Mnemonics, however, function differently. They don’t last long enough to get on your nerves and they’re just as memorable, if not more, than their jingle counterparts. In fact, sometimes they’re so undetectable that you don’t realize you’ve created an association between the sound and the brand. That’s certainly by design.
Don’t believe me? Click this link, close your eyes, and tell me you don’t know the brand behind it.
If you say you don’t know it, I won’t believe you.
How It Works
So what’s the logic behind a brand using a mnemonic? How does it drive growth? The story goes a little something like this…
Step 1 - A sticky mnemonic is added to all of a brand’s ads/media.
Step 2 - Those ads/media go everywhere, and people begin to associate the sound with the brand.
Step 3 - When thinking about shopping in that brand’s category, the mnemonic is easily recalled, which creates a sense of familiarity and trust in the consumer.
Step 4 - That sense of familiarity and trust motivates the consumer to select this brand, and to think of it favorably in general.
There you have it. By the power of simple, pleasant sounds, your brand just created a strong, positive association with it in everybody’s mind. You haven’t gotten on anyone’s nerves with an overused jingle, and you’ve carved a sonic niche in the auralscape that you can always call your own. Nice!
Other Sounds Around
Sonic branding shows up in other ways as well, ways that aren’t specifically tied to ads or marketing, but still serve a useful purpose.
Maybe you're one of the millions of people who has an iPhone. Apple has done a great job creating associations with sounds on the iPhone to the general pleasantness people feel toward the brand.
Think of the sound when sending or receiving a text. It’s nice, right? Soothing, even.
Again, this is very much by design. Apple is using a sonic experience to create a feeling in you that draws on your emotions in order to create a positive association between how you feel and the brand’s role in your life.
Sneaky, but smart.
[This is a bit of a tangent, since it’s not a sonic example, but Apple has done this well with their iMessage feature as well. Blue texts vs. green texts. It’s very intentional that messages between iPhones are in that pleasing blue color, and messages from other devices are in that harsh green color.
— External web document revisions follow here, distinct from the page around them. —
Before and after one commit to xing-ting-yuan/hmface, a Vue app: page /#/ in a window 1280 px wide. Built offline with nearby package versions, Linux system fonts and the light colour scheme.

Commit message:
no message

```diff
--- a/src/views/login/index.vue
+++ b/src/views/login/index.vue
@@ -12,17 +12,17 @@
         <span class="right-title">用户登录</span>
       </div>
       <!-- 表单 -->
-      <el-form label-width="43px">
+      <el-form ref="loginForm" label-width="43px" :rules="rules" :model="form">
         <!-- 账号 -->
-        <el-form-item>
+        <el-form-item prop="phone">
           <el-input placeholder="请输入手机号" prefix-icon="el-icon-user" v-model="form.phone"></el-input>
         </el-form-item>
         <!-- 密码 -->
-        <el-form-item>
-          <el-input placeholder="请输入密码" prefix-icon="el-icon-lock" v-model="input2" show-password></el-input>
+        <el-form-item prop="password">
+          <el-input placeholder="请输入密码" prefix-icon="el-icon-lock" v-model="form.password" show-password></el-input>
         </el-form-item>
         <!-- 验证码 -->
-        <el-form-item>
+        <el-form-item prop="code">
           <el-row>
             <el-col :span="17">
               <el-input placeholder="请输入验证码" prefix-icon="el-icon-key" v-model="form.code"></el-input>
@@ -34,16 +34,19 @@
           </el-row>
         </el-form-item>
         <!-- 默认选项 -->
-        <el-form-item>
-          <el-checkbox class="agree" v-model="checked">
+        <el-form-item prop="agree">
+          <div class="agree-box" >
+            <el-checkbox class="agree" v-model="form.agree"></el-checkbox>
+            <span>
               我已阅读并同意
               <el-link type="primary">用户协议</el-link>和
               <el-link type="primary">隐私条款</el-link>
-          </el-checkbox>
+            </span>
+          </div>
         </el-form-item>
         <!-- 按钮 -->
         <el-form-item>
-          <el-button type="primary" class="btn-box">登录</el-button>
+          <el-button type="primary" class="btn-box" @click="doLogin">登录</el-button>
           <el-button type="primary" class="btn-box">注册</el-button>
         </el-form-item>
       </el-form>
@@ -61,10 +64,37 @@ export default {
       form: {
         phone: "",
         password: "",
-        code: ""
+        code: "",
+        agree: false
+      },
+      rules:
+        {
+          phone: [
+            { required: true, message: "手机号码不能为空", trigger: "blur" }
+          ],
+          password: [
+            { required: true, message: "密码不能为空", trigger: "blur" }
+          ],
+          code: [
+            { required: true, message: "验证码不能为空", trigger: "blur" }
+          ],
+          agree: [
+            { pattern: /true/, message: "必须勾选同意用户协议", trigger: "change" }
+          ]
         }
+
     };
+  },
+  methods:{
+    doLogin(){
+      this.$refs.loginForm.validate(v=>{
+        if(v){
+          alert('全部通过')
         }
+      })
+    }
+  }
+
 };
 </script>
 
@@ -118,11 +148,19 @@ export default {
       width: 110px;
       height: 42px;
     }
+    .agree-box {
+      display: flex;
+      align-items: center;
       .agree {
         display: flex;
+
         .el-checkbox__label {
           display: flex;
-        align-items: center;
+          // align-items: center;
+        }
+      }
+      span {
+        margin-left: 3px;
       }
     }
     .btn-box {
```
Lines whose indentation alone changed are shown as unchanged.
It creates an association in the mind that iPhone = pretty, and competitors = ugly.]
Where We’re Headed
Marketers are adept at creating positive associations between the brands they represent and the target they’re going after. With respect to sonic branding, it looks like marketers have dialed up the use of mnemonics to accomplish that, and have moved away from using full-blown songs to reel us in. It does make me wonder, though, if there could be an interesting resurgence of jingles in the future.
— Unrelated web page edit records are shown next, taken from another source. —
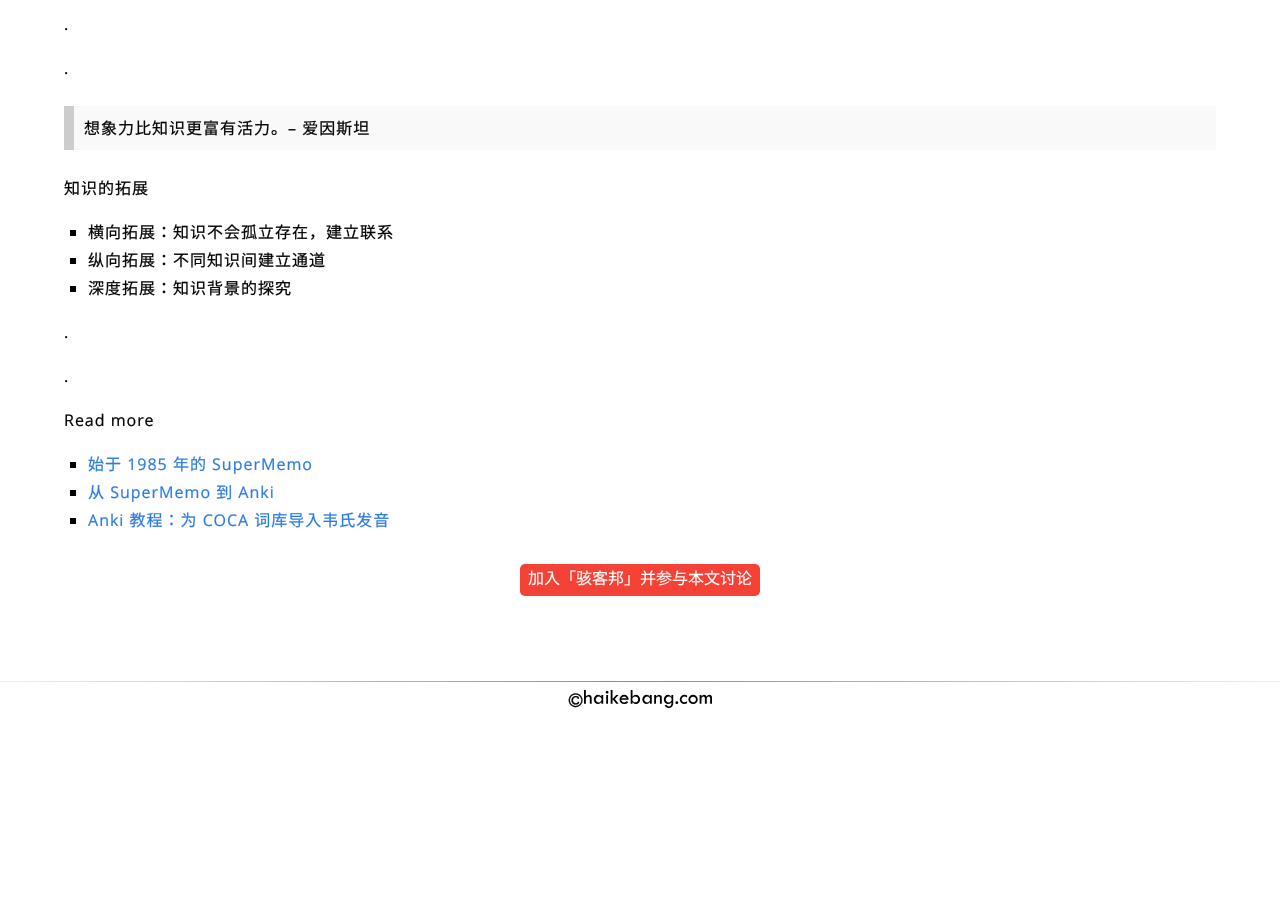
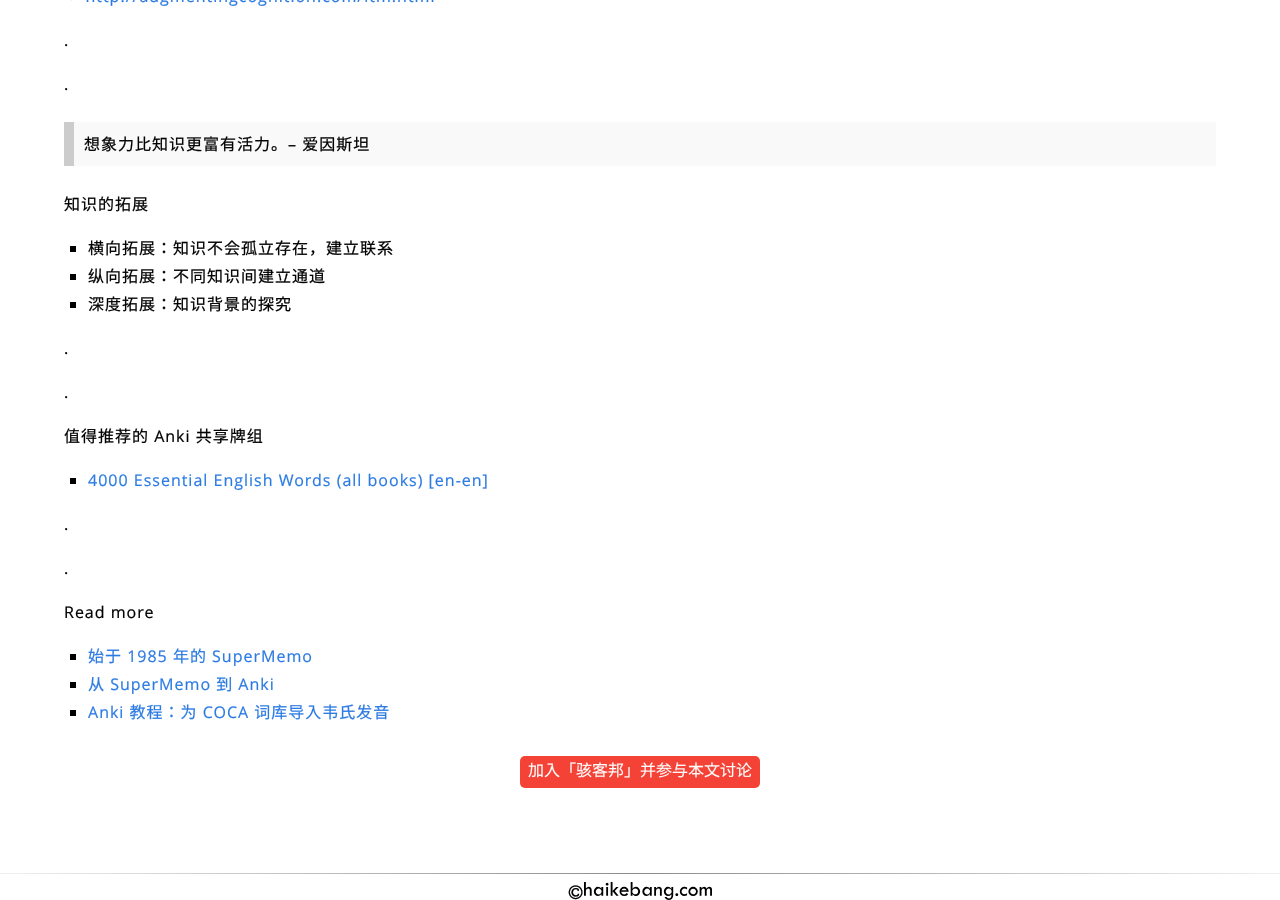
Before and after one commit to haikebangOrg/haikebang.com, a Jekyll site: the page built from _posts/2022-01-29-newsletter-3.md, in a window 1280 px wide and 900 px high, scrolled down 975 px. Built offline with Jekyll 4.4.1, drawn with Linux system fonts in a browser that asks for light colours; some web fonts are replaced; before the commit the page ends 1683 px from its top, so only the background shows below that.

Commit message:
minor update and added one Anki shared deck

```diff
--- a/_posts/2022-01-29-newsletter-3.md
+++ b/_posts/2022-01-29-newsletter-3.md
@@ -27,6 +27,7 @@ discussion: https://haikebang.org/t/topic/129
 三十多年过去了，SuperMemo 的算法不断优化更新。Anki 也因良好的开放和拓展性，获得了大量用户的青睐。
 
 基于 Flashcard，遗忘曲线和科学的算法，最后还有坚持学习，SuperMemo 和 Anki 二者都会加固我们的记忆。
+
 而这三方面中，
 
 - Flashcard
@@ -54,6 +55,14 @@ Michael Nielsen 有一篇很好的文章叫 Augmenting Long-term Memory，非常
 
 .
 
+值得推荐的 Anki 共享牌组
+
+- [4000 Essential English Words (all books) [en-en]](https://ankiweb.net/shared/info/1104981491)
+
+.
+
+.
+
 Read more
 
 - [始于 1985 年的 SuperMemo](https://jsntn.com/software/2014/04/22/supermemo.html)
```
One of my favorite commercials ever employs an interesting technique, and it’s this Ragu spot.
First of all, wow, I hope you watched that. Absolutely hilarious. Second, notice the cheeky meta-usage of a “jingle” to tell this hilarious story. It’s ironic and surprising. If there’s any opportunity in jingle territory, I think it might resemble this.
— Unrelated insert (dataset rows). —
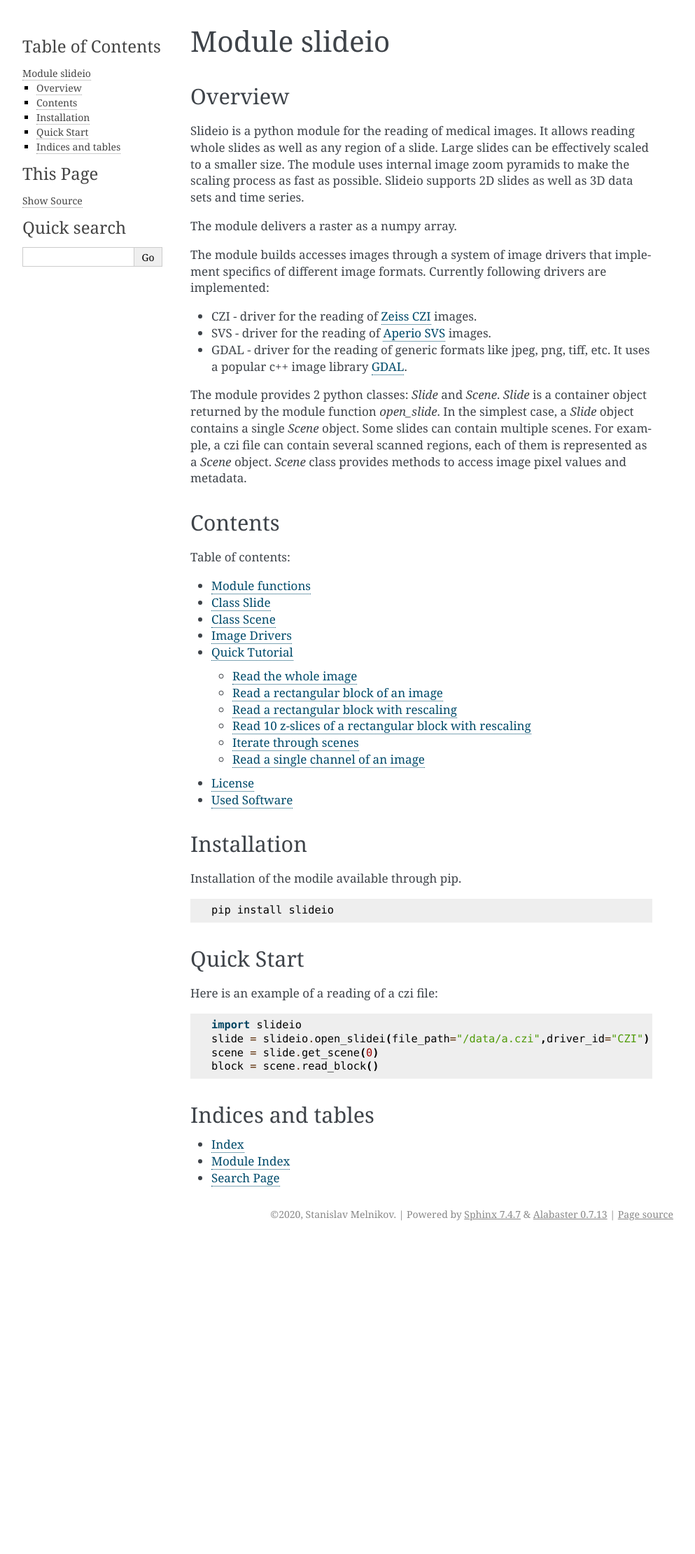
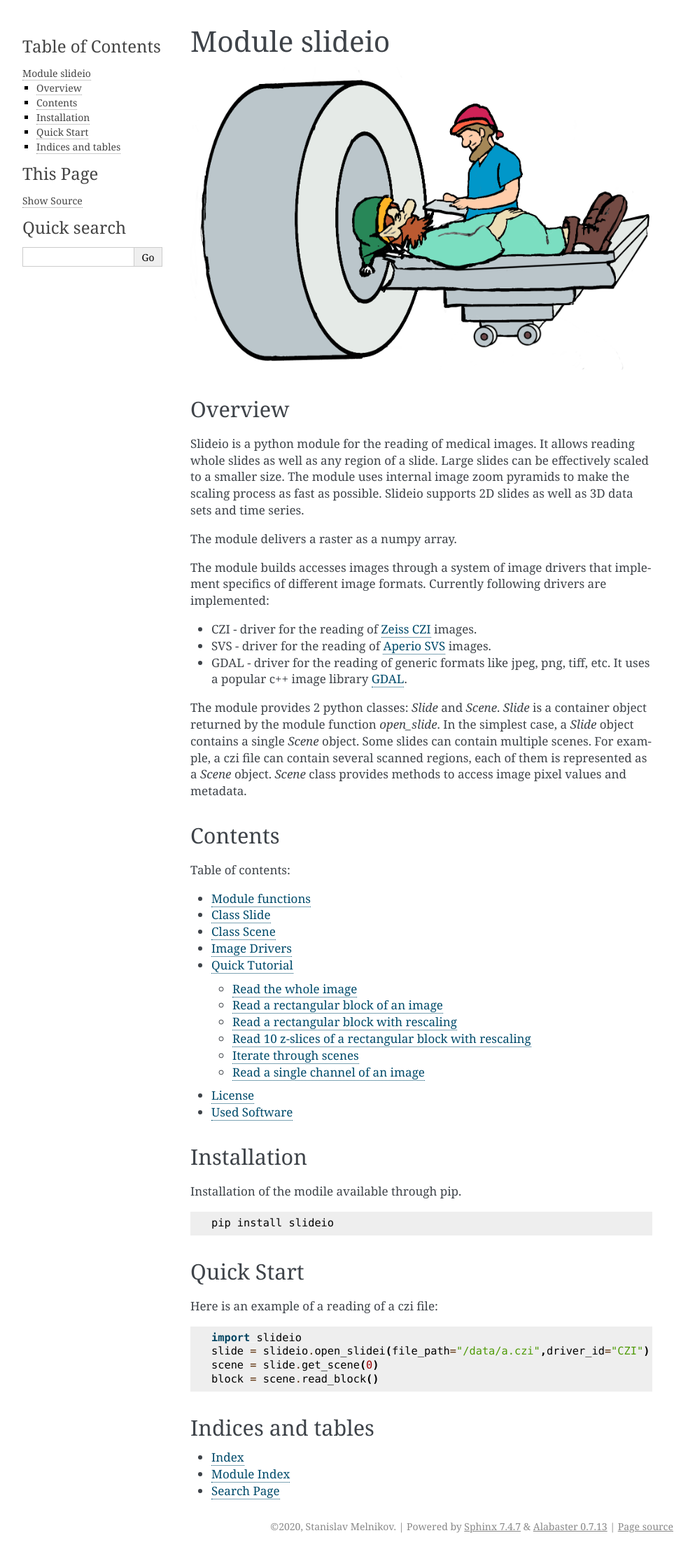
Before and after one commit to Booritas/slideio, a Sphinx documentation site: the page built from slideio/pybind/doc/source/index.rst, in a window 1280 px wide. Shown: the whole page at 70% size, without its empty margins (148-1141 px from the left). Built offline with Sphinx 7.4.7, drawn with Linux system fonts in a browser that asks for light colours; before the commit the page ends 1774 px from its top, so only the background shows below that.

Commit message:
documentation

```diff
--- a/slideio/pybind/doc/source/index.rst
+++ b/slideio/pybind/doc/source/index.rst
@@ -1,5 +1,7 @@
 Module slideio
 ===================================
+
+.. image:: images/mrt.png
 
 Overview
 ------------------
```
Also changed, not shown: slideio/pybind/doc/source/images/mrt.png (added).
Plus, it makes you wonder, is a satire of a jingle not itself a jingle? A head-scratcher, that’s for sure.
How the Song Ends
It’s clear that mnemonics aren’t going anywhere. That’s because they work. As long as they do all of the things they need to do right, which are (1) be catchy (2) be consistent and (3) be everywhere.
As for jingles, maybe we’ll get a good one again one day, but I’m not holding my breath.
But now that we’ve dissected the use of sonic branding, I bet you’ll notice them more. If you find some good ones, let us know.